◆ **WHAT IS NEEDED**: Wherever the word "Final" occurs in the listing, copy the whole line.

*** RECORDS TO PROCESS

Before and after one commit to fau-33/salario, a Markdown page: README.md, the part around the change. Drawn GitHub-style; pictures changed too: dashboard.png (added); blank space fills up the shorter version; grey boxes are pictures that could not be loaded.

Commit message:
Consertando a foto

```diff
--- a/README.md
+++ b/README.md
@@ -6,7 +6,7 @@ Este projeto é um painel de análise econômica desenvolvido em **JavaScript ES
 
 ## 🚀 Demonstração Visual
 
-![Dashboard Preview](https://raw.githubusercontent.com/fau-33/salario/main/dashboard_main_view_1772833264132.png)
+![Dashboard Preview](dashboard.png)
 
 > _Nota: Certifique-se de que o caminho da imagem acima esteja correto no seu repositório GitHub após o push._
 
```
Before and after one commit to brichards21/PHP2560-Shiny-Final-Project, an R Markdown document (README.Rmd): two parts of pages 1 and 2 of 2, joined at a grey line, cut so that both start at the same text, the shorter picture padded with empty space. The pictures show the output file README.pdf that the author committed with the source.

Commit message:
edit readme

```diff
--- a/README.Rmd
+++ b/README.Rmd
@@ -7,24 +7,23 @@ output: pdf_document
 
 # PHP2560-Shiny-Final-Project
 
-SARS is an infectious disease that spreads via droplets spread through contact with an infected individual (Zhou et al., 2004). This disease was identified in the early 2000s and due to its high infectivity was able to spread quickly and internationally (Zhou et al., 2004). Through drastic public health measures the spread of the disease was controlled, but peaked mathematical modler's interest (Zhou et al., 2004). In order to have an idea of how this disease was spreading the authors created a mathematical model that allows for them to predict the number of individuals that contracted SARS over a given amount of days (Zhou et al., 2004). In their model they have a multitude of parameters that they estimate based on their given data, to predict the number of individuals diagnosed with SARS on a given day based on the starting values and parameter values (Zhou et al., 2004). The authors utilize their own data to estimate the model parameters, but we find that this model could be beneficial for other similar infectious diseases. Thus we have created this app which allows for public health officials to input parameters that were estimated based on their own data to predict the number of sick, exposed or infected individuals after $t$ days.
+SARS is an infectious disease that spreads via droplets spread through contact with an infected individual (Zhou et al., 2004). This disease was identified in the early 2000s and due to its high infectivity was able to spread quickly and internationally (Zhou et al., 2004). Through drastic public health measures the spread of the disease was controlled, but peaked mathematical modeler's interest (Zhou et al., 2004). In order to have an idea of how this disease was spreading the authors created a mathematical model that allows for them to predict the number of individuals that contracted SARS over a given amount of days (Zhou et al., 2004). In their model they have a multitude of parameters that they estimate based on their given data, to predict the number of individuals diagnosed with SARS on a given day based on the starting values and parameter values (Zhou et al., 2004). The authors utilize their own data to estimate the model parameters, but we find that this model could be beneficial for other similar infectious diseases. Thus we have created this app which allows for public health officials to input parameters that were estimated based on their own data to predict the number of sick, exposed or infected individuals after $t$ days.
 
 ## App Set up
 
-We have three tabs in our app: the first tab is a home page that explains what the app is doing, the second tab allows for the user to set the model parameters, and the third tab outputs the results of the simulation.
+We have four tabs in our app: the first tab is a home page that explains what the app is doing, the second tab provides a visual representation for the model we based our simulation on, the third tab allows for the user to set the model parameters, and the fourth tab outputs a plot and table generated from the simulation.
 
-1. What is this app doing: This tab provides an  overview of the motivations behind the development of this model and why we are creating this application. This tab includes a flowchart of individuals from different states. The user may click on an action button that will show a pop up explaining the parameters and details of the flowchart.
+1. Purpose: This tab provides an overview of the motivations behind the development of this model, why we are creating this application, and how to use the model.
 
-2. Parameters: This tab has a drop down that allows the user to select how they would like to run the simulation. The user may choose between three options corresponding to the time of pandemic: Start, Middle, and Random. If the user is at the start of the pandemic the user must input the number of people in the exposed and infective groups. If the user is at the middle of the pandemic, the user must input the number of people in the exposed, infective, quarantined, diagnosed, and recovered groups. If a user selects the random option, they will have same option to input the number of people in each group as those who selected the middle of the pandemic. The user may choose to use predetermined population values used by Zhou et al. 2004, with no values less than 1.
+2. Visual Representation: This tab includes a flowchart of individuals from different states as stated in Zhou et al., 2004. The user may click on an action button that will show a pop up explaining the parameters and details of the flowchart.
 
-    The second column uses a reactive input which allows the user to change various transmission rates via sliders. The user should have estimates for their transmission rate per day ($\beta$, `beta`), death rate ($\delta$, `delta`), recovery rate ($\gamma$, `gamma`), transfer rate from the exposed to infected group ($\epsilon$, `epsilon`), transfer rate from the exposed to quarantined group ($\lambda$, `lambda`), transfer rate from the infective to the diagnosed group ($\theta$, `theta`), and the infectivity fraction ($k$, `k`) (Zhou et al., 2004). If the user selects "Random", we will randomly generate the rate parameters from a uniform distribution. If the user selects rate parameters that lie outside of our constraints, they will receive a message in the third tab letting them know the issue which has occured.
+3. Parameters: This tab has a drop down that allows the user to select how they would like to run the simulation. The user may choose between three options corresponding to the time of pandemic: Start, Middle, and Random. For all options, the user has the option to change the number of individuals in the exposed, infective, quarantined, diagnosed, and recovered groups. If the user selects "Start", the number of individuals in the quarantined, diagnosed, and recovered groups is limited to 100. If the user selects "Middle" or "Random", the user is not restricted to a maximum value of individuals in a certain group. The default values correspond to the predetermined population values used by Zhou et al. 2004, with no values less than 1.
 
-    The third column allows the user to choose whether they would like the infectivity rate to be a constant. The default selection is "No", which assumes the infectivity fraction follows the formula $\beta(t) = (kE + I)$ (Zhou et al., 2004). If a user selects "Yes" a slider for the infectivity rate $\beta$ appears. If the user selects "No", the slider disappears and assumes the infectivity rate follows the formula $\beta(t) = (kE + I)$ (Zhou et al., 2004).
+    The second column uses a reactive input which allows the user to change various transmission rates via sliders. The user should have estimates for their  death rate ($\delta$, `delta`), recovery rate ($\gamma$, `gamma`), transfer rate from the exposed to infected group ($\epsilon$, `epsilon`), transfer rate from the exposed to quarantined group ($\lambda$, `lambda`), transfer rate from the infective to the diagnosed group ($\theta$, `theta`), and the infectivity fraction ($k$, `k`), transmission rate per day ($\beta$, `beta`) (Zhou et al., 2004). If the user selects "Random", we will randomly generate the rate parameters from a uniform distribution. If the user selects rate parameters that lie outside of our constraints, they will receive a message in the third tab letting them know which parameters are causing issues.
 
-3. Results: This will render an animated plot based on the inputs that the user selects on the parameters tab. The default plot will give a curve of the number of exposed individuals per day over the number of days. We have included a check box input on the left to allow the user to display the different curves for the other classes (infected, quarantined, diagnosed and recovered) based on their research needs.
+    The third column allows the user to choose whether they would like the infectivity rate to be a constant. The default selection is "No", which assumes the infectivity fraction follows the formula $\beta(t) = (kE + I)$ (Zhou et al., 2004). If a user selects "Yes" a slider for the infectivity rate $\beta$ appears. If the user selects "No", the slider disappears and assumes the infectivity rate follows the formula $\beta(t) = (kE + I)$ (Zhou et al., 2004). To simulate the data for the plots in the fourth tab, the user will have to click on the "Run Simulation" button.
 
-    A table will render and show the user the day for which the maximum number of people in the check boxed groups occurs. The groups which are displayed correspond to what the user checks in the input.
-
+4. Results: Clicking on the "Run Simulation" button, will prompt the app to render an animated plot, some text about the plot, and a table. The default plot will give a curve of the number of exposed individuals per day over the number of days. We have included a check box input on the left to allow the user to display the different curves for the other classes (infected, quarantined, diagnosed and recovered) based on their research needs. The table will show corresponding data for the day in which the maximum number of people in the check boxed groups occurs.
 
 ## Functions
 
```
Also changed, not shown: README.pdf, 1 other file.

******

◆ **EXERCISE ANSWER**:
Before and after one commit to brichards21/PHP2560-Shiny-Final-Project, an R Markdown document (README.Rmd): two parts of pages 1 and 2 of 2, joined at a grey line, cut so that both start at the same text, the shorter picture padded with empty space. The pictures show the output file README.pdf that the author committed with the source.
 # PHP2560-Shiny-Final-Project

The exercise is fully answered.